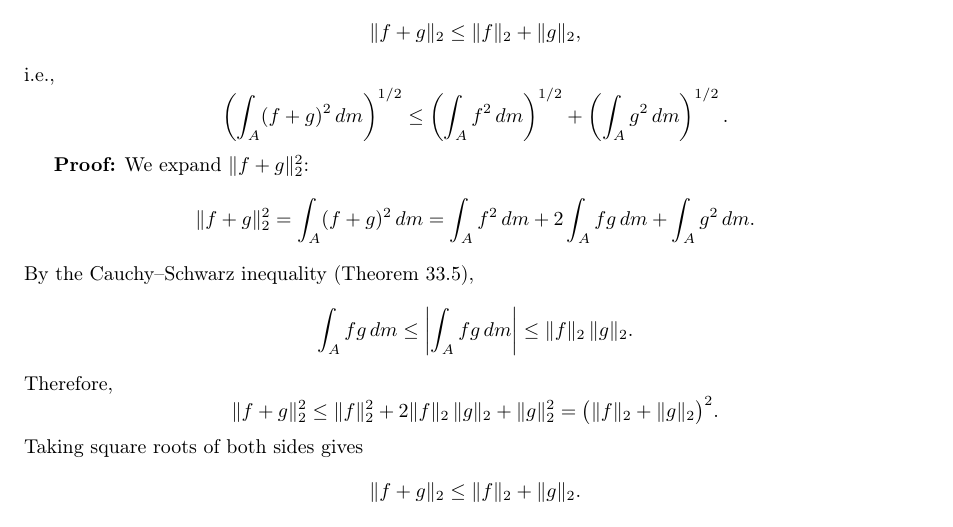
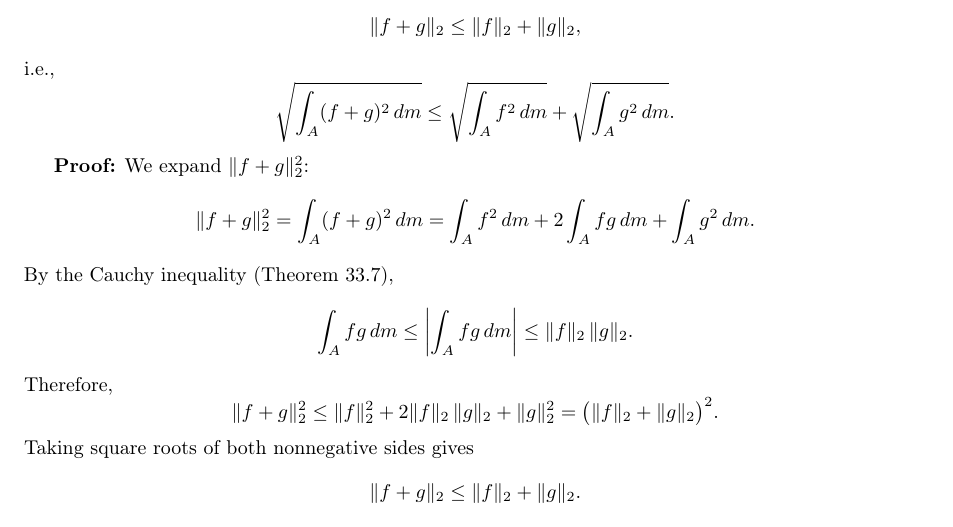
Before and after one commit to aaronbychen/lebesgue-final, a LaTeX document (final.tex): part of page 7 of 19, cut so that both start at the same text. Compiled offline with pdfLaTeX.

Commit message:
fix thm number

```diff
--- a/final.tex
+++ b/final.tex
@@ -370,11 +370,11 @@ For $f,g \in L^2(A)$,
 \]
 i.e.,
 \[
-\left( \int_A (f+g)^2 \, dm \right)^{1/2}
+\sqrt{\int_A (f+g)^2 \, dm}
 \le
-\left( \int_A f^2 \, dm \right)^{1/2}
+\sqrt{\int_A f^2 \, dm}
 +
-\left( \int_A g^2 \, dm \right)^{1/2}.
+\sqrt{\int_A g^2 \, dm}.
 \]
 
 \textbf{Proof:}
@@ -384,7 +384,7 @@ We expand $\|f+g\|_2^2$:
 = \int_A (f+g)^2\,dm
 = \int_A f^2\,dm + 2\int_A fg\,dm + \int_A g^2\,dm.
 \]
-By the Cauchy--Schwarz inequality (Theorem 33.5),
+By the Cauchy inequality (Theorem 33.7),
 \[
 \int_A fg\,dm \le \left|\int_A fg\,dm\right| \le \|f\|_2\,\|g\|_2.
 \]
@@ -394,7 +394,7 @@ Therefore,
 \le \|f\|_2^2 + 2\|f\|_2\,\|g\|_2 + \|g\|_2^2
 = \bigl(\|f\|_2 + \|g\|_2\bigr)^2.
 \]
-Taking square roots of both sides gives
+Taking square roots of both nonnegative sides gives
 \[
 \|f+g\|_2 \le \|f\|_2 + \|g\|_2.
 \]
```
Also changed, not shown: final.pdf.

****************************************

ACTIVITY
Please output all of the entries above exactly, but without any picture.

ANSWER AREA
Before and after one commit to aaronbychen/lebesgue-final, a LaTeX document (final.tex): part of page 7 of 19, cut so that both start at the same text. Compiled offline with pdfLaTeX.

Commit message:
fix thm number

```diff
--- a/final.tex
+++ b/final.tex
@@ -370,11 +370,11 @@ For $f,g \in L^2(A)$,
 \]
 i.e.,
 \[
-\left( \int_A (f+g)^2 \, dm \right)^{1/2}
+\sqrt{\int_A (f+g)^2 \, dm}
 \le
-\left( \int_A f^2 \, dm \right)^{1/2}
+\sqrt{\int_A f^2 \, dm}
 +
-\left( \int_A g^2 \, dm \right)^{1/2}.
+\sqrt{\int_A g^2 \, dm}.
 \]
 
 \textbf{Proof:}
@@ -384,7 +384,7 @@ We expand $\|f+g\|_2^2$:
 = \int_A (f+g)^2\,dm
 = \int_A f^2\,dm + 2\int_A fg\,dm + \int_A g^2\,dm.
 \]
-By the Cauchy--Schwarz inequality (Theorem 33.5),
+By the Cauchy inequality (Theorem 33.7),
 \[
 \int_A fg\,dm \le \left|\int_A fg\,dm\right| \le \|f\|_2\,\|g\|_2.
 \]
@@ -394,7 +394,7 @@ Therefore,
 \le \|f\|_2^2 + 2\|f\|_2\,\|g\|_2 + \|g\|_2^2
 = \bigl(\|f\|_2 + \|g\|_2\bigr)^2.
 \]
-Taking square roots of both sides gives
+Taking square roots of both nonnegative sides gives
 \[
 \|f+g\|_2 \le \|f\|_2 + \|g\|_2.
 \]
```
Also changed, not shown: final.pdf.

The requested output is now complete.